Turning to the Commission's inspection activity, the MPs say they welcome recent announcements that the CQC intends to undertake annual visits of all NHS and social care providers, and emphasise that it should be a "key objective" of such inspections to ensure that each provider organisation recognises and respects the "obligation which rests on all healthcare professionals to raise concerns if they recognise, or ought to have recognised, evidence of failure of professional standards."
CQC inspections must also ensure that provider organisations provider "proper security" to staff which discharge this obligation effectively, it adds.
Commenting on this recommendation, Committee chair Stephen Dorrell described it as "an absolutely key finding. CQC inspectors cannot hope to uncover every failure of care - they can and should, however, focus on the culture of the organisation to ensure that professionalism is respected and that the proper systems of reporting and accountability operate effectively."

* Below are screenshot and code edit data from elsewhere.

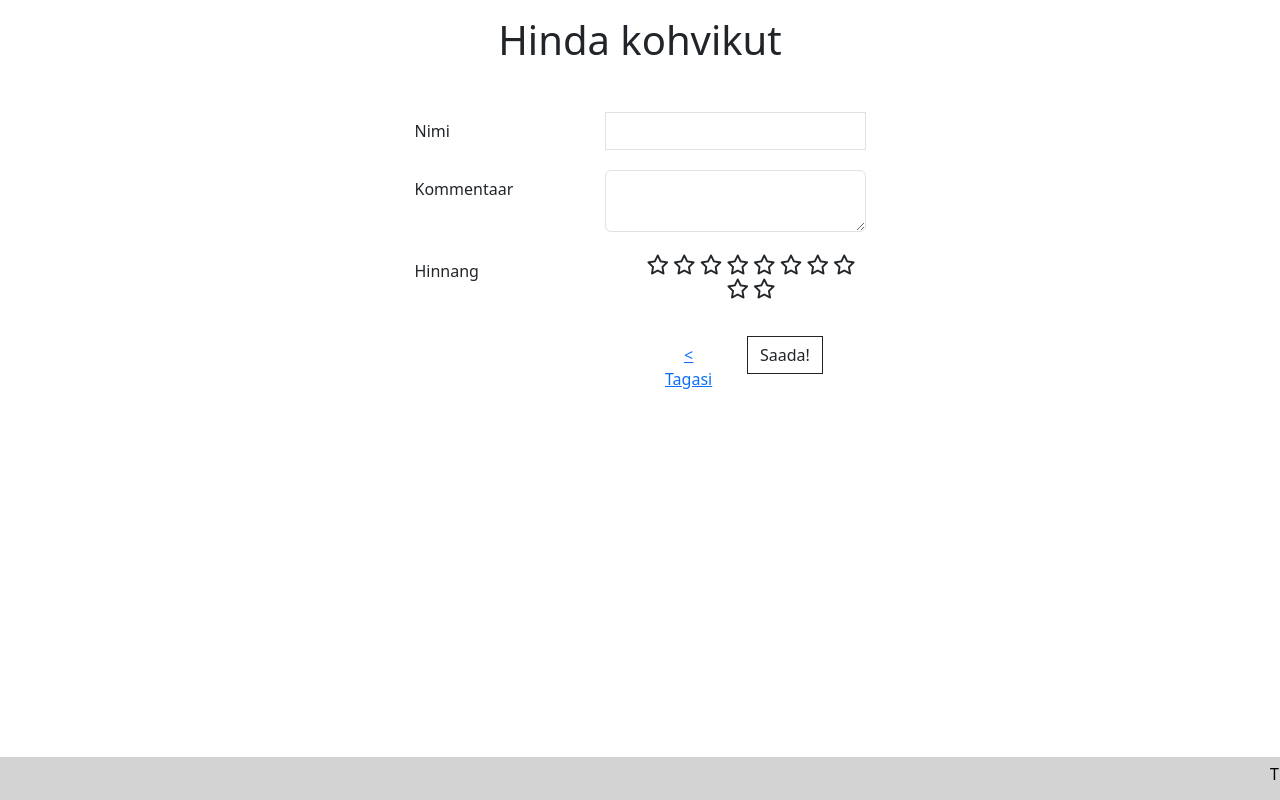
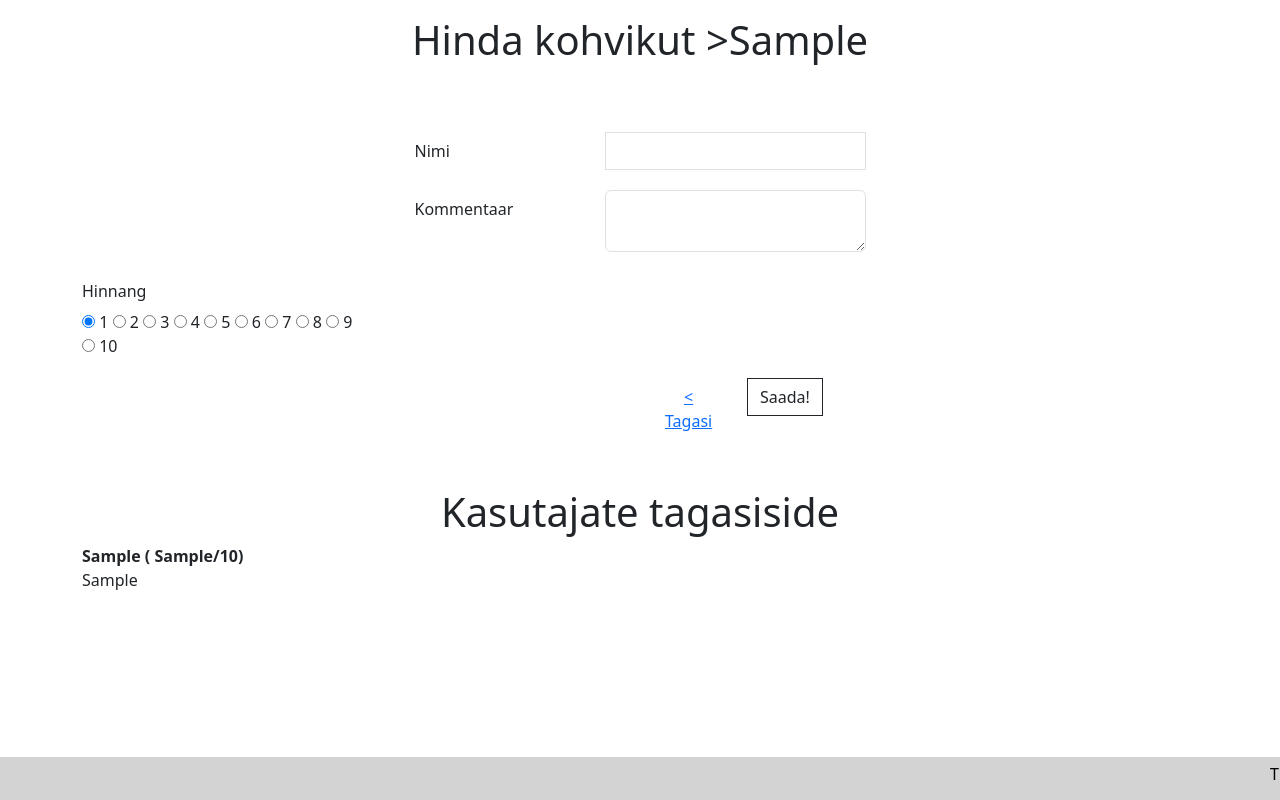
Before and after one commit to styrbbb/phpkohvik, a PHP site: page /form.php?id=1 in a window 1280 px wide. Run offline with PHP 8.4, Linux system fonts and the light colour scheme; tables that the repository leaves empty or names only in its code hold one stand-in row (values such as "Sample post"); some libraries are stand-ins or nearby versions.

Commit message:
Tieto KT

```diff
--- a/form.php
+++ b/form.php
@@ -1,3 +1,4 @@
+<?php include ('config.php'); ?>
 <!doctype html>
 <html lang="et">
 
@@ -13,44 +14,74 @@
 <body>
 
     <div class="container">
-        <h1 class="display-6 mt-3 text-center">Hinda kohvikut</h1>
+        <?php
+        $id = $_GET['id'];
+        $paring = "SELECT nimi FROM kohvikud WHERE id = ".$id." ";
+        $valjund = mysqli_query($yhendus, $paring);
+        $rida = mysqli_fetch_assoc($valjund);
+        ?>
+        <h1 class="display-6 mt-3 text-center">Hinda kohvikut ><?php echo $rida["nimi"];?></h1>
     </div>
-    <?php include ('config.php'); ?>
     <?php
+        if (isset($_GET["kommentaar"])) {
+            $id = $_GET["id"];
+            $nimi = $_GET["nimi"];
+            $kommentaar = $_GET["kommentaar"];
+            $hinne = $_GET["hinne"];
 
+            $paring = "INSERT INTO hinnangud (nimi, kommentaar, kohvikud_id, hinne) VALUES ('".$nimi."', '".$kommentaar."', '".$id."', '".$hinne."')";
+            var_dump($paring);
+            $valjund = mysqli_query($yhendus, $paring);
+            if ($valjund) {
+                header("Location: form.php?id=".$id."");
+            }
+        }
     ?>
     <div class="container">
         <form>
             <div class="row mt-5 justify-content-center">
+                <div class="col-3 mb-3">
+                    <input type="text" class="form-control rounded-0" value="<?php echo $id; ?>" name="id" hidden>
+                </div>
+            </div>
+            <div class="row mt-1 justify-content-center">
                 <label for="nimi" class="col-sm-2 col-form-label">Nimi</label>
                 <div class="col-3 mb-3">
-                    <input type="text" class="form-control rounded-0" id="nimi" required>
+                    <input type="text" class="form-control rounded-0" name="nimi" required>
                 </div>
             </div>
             <div class="row mt-1 justify-content-center">
                 <label for="kommentaar" class="col-sm-2 col-form-label">Kommentaar</label>
                 <div class="col-3 mb-3">
-                    <textarea class="form-control" id="kommentaar" required></textarea>
+                    <textarea class="form-control" name="kommentaar" required></textarea>
                 </div>
             </div>
             <div class="row mt-1 justify-content-center">
-                <label for="nimi" class="col-sm-2 col-form-label">Hinnang</label>
+            <fieldset>
+                <label class="col-sm-2 col-form-label">Hinnang</label>
                 <div class="col-3 mb-3">
-                    <ul id="rating">
-                        <li class="block text-center">
-                            <i class="fa-regular fa-star fa-lg"></i>
-                            <i class="fa-regular fa-star fa-lg"></i>
-                            <i class="fa-regular fa-star fa-lg"></i>
-                            <i class="fa-regular fa-star fa-lg"></i>
-                            <i class="fa-regular fa-star fa-lg"></i>
-                            <i class="fa-regular fa-star fa-lg"></i>
-                            <i class="fa-regular fa-star fa-lg"></i>
-                            <i class="fa-regular fa-star fa-lg"></i>
-                            <i class="fa-regular fa-star fa-lg"></i>
-                            <i class="fa-regular fa-star fa-lg"></i>
-                        </li>
-                    </ul>
+                    <input type="radio" id="1" name="hinne" value="1" checked />
+                    <label for="1">1</label>
+                    <input type="radio" id="2" name="hinne" value="2" />
+                    <label for="2">2</label>
+                    <input type="radio" id="3" name="hinne" value="3" />
+                    <label for="3">3</label>
+                    <input type="radio" id="4" name="hinne" value="4" />
+                    <label for="4">4</label>
+                    <input type="radio" id="5" name="hinne" value="5" />
+                    <label for="5">5</label>
+                    <input type="radio" id="6" name="hinne" value="6" />
+                    <label for="6">6</label>
+                    <input type="radio" id="7" name="hinne" value="7" />
+                    <label for="7">7</label>
+                    <input type="radio" id="8" name="hinne" value="8" />
+                    <label for="8">8</label>
+                    <input type="radio" id="9" name="hinne" value="9" />
+                    <label for="9">9</label>
+                    <input type="radio" id="10" name="hinne" value="10" />
+                    <label for="10">10</label>
                 </div>
+                </fieldset>
             </div>
             <div class="row mt-1 justify-content-end">
                 <div class="col-sm-1">
@@ -62,7 +93,18 @@
                 </div>
             </div>
         </form>
+        <h1 class="display-6 mt-5 text-center">Kasutajate tagasiside</h1>
+        <?php
+        $paring = "SELECT * FROM hinnangud WHERE kohvikud_id = ".$id."";
+        $valjund = mysqli_query($yhendus, $paring);
+        while ($rida = mysqli_fetch_assoc($valjund)) {
+            echo "<strong>".$rida["nimi"]." ( ".$rida["hinne"]."/10)</strong><br>";
+            echo $rida["kommentaar"]."<br><br>";
+
+        }
+        ?>
     </div>
+
 
 
     <footer class="fixed-bottom">
```
Also changed, not shown: index.php (+31 -30 lines).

"We are often asked what assurance can be given to whistleblowers. The best answer is to secure an open culture in which the professional obligation to raise concerns is embedded and respected. That is what CQC inspectors should be looking for, and why their inspection activity is so important to patients," said Mr Dorrell, who is Conservative MP for Charnwood.
Responding to the Health Committee's findings, the CQC says the report highlights "the major challenges we have faced in merging three existing regulators, setting up a new regulatory model and registering more than 39,000 provider locations - including previously unregulated sectors - against aggressive Parliamentary deadlines and with a 30% budget reduction."
Inspection figures are now rising rapidly again, the Commission points out, and it adds that it "welcomes" the MPs' recommendations on the need to further incorporate the concerns of sector professionals, and those who use services, into the information it uses to make a judgement about a provider.
The CQC has already increased its focus on this area, it says, and adds: "we will be launching a campaign later this autumn to encourage healthcare professionals to raise concerns with us directly - with the assurance that we will treat these concerns in confidence and will act swiftly where necessary."
- Speaking at Prime Minister's Questions in the Commons, David Cameron praised the Committee report, saying it was important that it had "focused on inspections and making sure that standards are high, rather than simply on the process of registration and bureaucracy."